AIM OF THE TASK: Go through the lines below and tally those containing the string "files". Respond with the number only.

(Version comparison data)
>>>

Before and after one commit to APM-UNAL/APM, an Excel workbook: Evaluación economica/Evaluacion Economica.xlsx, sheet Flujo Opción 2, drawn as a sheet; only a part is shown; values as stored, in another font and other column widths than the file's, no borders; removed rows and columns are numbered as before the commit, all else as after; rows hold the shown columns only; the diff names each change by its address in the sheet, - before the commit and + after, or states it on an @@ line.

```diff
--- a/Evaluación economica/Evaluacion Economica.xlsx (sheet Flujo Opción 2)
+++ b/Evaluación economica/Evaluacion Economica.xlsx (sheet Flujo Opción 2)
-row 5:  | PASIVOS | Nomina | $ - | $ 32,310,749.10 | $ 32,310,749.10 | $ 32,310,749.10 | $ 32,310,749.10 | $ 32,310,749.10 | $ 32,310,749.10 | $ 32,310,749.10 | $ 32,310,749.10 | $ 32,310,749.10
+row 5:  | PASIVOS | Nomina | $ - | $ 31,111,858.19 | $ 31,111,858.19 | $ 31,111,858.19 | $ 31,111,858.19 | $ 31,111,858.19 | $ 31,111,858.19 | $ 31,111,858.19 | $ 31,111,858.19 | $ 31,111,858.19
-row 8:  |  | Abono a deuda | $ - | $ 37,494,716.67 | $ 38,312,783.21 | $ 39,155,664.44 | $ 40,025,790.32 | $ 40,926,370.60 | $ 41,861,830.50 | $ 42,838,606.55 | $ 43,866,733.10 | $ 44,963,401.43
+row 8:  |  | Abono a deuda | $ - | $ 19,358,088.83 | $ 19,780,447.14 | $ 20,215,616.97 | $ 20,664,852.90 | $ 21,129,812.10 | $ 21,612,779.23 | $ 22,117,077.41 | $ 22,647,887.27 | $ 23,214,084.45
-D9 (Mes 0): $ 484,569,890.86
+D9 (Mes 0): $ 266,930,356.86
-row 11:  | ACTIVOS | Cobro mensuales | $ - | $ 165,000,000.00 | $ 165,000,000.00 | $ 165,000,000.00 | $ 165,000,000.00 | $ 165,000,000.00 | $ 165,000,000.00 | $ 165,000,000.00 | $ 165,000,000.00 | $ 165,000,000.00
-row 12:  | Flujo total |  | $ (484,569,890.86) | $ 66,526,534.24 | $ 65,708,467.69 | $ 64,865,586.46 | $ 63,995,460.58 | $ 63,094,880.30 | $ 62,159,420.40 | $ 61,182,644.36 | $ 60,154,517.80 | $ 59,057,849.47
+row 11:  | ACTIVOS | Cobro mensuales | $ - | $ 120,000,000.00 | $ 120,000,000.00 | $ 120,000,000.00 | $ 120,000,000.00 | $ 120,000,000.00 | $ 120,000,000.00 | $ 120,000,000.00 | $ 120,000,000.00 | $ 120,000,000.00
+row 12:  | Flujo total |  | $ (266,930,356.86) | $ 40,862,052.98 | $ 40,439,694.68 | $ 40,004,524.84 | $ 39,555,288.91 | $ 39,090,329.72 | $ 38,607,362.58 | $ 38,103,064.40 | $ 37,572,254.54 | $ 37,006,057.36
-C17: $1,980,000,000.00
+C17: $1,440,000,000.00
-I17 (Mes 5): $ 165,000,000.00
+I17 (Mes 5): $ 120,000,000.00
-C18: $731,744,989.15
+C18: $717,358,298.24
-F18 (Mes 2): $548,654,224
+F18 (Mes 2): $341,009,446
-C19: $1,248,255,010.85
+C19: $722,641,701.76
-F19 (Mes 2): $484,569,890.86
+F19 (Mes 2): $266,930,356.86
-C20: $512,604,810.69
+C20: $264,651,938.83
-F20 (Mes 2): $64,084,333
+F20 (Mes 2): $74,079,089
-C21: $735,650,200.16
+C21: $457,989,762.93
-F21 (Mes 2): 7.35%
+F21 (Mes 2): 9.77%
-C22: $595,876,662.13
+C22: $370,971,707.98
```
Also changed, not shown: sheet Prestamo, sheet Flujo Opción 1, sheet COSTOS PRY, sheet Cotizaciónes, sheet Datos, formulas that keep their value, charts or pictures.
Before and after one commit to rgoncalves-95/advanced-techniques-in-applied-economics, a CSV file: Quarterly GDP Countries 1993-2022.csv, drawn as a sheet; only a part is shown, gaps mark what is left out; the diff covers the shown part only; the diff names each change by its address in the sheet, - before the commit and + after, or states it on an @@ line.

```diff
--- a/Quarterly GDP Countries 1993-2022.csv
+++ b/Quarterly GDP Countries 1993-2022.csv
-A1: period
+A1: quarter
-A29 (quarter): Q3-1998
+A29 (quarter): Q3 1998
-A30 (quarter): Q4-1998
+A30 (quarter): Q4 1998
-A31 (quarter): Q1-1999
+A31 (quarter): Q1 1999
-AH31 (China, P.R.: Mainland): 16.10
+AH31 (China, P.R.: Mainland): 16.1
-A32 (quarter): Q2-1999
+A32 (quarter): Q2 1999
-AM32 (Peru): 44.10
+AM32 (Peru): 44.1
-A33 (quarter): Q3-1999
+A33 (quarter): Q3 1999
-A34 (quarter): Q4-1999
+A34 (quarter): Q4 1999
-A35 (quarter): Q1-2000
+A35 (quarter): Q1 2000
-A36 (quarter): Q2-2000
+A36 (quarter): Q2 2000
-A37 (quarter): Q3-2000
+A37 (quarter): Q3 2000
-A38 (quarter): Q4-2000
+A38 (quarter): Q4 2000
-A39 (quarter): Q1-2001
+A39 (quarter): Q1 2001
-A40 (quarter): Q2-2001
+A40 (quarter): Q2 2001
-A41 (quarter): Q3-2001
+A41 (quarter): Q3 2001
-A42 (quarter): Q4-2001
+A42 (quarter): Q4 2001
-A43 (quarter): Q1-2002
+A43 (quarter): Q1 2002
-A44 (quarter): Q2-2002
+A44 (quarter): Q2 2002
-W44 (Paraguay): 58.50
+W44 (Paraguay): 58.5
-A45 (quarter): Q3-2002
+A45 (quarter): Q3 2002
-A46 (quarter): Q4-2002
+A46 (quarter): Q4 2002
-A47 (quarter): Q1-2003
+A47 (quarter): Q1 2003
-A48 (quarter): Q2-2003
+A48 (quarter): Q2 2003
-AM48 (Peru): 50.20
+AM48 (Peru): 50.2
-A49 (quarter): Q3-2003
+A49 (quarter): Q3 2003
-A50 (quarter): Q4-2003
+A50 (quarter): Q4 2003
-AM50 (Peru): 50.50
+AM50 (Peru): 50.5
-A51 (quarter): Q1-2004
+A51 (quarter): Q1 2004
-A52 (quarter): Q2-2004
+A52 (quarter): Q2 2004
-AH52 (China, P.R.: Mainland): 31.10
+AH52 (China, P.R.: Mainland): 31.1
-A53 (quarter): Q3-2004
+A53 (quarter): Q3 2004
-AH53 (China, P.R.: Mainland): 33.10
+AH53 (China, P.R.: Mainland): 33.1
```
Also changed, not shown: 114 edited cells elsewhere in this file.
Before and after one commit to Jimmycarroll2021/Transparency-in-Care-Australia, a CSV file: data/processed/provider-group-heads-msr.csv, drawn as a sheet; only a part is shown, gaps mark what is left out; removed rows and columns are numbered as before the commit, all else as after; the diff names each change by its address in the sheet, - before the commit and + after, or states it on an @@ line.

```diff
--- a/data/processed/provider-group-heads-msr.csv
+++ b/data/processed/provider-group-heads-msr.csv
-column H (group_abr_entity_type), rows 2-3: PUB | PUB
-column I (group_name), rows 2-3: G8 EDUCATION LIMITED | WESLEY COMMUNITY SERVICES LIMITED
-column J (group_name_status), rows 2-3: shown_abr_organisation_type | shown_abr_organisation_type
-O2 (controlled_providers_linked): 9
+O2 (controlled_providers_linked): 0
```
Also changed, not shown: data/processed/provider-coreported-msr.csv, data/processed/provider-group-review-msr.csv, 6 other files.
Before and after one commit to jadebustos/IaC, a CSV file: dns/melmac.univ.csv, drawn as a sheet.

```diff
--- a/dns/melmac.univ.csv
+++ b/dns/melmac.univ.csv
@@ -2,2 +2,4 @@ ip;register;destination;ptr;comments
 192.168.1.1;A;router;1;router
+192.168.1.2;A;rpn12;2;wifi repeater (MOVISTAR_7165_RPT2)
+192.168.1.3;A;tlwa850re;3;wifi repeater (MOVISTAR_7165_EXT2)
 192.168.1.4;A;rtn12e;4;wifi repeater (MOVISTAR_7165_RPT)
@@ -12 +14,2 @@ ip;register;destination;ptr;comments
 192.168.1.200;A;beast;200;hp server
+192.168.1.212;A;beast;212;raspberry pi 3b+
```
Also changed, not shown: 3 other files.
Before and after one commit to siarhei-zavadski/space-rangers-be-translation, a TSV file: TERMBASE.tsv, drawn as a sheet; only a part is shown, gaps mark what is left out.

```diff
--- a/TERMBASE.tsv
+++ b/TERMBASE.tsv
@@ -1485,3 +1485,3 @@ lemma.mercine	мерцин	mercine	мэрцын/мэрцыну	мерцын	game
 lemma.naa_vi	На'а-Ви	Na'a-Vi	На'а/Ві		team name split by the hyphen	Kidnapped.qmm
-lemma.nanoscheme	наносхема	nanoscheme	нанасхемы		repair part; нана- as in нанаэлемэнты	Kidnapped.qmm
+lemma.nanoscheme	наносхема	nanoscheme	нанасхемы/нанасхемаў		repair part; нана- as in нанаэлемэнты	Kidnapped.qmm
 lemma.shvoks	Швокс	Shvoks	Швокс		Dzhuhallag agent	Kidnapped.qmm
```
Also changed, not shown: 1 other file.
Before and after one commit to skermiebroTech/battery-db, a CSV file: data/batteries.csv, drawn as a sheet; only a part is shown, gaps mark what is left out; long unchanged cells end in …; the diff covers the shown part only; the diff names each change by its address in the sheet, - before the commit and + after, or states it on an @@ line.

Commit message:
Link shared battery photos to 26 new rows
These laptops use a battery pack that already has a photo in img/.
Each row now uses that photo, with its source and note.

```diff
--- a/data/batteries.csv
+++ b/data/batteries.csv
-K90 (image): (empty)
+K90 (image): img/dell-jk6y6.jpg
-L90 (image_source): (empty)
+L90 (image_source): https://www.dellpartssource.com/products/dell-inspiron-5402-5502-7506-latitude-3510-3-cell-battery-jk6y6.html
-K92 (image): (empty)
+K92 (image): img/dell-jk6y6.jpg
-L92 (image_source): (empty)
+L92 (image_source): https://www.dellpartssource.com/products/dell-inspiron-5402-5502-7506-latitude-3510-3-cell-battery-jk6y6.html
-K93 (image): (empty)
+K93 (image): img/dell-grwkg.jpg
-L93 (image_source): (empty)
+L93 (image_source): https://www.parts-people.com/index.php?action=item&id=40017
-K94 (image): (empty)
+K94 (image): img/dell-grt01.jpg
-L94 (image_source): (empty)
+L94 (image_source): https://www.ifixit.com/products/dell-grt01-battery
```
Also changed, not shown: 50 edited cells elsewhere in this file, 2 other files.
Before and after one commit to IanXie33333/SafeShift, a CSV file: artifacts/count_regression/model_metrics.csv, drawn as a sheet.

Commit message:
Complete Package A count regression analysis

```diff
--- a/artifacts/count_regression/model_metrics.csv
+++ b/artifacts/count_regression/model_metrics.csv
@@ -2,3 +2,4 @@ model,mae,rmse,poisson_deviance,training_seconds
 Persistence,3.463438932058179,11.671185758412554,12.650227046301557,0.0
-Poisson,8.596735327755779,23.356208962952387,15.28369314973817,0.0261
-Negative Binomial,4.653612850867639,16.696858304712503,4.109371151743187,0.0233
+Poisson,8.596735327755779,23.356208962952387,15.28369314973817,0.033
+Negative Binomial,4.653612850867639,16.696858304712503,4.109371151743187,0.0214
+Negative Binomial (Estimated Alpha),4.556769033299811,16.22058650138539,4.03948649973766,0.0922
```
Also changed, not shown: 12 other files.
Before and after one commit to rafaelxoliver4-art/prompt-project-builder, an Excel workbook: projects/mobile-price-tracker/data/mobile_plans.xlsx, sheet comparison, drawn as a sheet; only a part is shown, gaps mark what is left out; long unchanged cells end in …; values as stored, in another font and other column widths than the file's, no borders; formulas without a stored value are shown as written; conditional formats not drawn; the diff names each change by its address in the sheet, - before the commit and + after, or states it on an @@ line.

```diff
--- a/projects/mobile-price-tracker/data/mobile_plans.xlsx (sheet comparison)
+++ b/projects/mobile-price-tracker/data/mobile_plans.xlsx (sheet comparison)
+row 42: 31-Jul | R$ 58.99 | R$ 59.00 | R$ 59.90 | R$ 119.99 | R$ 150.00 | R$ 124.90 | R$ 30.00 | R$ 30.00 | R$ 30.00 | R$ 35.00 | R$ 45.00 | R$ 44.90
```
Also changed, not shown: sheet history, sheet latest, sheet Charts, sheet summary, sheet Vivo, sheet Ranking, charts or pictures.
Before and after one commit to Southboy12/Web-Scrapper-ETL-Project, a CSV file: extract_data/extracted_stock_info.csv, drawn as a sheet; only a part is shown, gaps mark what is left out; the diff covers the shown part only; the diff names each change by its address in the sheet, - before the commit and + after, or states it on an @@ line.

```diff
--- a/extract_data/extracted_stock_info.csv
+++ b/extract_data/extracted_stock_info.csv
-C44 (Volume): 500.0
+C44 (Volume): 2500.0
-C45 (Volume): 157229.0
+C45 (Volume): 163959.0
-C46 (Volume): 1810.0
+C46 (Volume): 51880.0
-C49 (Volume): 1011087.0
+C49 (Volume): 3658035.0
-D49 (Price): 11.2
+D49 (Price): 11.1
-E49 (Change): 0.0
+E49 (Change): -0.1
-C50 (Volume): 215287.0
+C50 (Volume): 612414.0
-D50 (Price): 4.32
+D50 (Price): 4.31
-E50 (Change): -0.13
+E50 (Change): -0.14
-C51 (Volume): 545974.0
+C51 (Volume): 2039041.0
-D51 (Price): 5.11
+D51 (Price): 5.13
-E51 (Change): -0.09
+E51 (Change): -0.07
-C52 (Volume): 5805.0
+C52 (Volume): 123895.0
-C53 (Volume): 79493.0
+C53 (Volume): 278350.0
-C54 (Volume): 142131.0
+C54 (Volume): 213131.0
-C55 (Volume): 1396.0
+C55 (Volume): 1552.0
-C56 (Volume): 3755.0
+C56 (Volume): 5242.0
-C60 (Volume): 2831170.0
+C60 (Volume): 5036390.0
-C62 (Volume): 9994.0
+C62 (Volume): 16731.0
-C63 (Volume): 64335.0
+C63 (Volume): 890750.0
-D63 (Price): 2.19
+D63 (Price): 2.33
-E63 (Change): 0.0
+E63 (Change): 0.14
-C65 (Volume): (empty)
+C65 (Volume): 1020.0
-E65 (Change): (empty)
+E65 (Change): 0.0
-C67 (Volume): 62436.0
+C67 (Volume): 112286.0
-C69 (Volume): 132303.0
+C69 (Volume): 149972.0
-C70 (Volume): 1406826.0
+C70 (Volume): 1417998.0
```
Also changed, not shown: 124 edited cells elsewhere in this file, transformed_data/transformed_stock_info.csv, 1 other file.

<<<

FINISHED EXERCISE: 4